Itemized modification records

------------------------------------------------------------------------

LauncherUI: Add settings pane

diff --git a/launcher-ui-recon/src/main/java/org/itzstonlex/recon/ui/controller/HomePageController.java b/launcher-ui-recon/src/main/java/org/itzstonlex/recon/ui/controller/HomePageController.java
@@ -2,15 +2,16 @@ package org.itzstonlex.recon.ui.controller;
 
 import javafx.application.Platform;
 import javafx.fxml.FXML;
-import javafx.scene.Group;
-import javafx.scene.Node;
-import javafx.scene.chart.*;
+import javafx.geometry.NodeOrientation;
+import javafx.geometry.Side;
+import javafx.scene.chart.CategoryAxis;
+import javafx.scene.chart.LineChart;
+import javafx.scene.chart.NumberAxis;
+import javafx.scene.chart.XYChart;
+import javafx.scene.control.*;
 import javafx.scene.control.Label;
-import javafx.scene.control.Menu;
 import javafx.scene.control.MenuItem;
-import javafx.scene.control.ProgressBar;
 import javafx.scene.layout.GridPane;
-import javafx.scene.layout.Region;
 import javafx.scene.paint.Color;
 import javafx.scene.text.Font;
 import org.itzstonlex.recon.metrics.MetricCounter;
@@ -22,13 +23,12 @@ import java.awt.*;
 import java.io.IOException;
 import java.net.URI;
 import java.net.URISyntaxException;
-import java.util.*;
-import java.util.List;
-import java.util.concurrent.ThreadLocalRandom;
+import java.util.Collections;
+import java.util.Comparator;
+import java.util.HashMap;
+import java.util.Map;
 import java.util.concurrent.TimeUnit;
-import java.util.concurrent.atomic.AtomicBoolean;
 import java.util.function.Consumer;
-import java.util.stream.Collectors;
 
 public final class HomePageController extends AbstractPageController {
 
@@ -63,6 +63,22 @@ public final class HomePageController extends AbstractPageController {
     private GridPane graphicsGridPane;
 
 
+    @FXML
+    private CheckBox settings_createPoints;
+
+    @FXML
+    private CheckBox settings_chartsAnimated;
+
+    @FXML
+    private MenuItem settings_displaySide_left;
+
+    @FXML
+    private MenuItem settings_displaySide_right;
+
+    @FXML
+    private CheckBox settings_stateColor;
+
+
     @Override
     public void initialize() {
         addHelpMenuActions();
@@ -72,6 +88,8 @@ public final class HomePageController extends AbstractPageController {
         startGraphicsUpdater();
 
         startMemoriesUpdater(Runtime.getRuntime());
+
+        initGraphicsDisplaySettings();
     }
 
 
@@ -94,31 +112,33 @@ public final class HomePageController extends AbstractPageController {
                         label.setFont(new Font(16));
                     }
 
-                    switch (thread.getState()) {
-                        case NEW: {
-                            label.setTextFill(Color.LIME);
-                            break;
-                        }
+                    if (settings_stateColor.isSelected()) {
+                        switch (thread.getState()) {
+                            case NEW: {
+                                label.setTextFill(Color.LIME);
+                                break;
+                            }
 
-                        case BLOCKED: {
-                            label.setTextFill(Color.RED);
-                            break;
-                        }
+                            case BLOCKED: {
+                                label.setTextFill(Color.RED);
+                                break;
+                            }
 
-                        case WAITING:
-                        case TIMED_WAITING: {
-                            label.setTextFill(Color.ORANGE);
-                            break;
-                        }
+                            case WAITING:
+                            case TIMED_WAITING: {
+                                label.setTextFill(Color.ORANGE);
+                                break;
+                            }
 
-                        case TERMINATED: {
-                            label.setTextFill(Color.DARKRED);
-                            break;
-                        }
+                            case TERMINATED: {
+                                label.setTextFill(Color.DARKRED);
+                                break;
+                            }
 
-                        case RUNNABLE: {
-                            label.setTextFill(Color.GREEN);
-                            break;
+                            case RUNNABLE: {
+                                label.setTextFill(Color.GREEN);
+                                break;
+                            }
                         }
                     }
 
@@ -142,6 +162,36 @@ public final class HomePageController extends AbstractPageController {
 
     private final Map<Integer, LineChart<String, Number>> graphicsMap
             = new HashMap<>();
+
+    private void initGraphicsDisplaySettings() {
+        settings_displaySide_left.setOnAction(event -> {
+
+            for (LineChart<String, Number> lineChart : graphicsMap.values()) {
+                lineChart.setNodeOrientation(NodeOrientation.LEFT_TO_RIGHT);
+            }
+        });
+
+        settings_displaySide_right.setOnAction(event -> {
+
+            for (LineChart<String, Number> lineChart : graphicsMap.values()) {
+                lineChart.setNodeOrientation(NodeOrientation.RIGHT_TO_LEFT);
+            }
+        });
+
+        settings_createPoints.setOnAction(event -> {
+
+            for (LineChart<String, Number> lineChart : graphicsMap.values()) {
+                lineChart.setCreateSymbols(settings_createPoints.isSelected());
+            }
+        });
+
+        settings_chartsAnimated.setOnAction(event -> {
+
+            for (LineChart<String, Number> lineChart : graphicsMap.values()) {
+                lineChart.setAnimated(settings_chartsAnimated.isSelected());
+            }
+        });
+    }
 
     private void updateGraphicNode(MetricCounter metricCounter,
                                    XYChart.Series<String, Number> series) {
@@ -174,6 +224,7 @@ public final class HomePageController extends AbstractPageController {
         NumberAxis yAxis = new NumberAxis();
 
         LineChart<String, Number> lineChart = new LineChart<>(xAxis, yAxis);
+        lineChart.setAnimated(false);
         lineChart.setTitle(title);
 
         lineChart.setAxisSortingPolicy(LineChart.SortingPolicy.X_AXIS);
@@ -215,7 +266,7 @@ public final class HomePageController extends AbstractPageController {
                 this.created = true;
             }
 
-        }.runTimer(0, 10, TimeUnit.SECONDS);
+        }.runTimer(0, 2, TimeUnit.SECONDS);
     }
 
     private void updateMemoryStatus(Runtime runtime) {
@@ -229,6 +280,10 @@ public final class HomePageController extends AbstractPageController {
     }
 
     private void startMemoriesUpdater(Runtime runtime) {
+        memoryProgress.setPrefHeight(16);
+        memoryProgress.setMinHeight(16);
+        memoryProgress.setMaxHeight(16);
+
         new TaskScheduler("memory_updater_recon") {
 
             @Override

------------------------------------------------------------------------

Task statement: Find each line in the records above that contains "setOnAction", and copy it.

Task solution:
+        settings_displaySide_left.setOnAction(event -> {
+        settings_displaySide_right.setOnAction(event -> {
+        settings_createPoints.setOnAction(event -> {
+        settings_chartsAnimated.setOnAction(event -> {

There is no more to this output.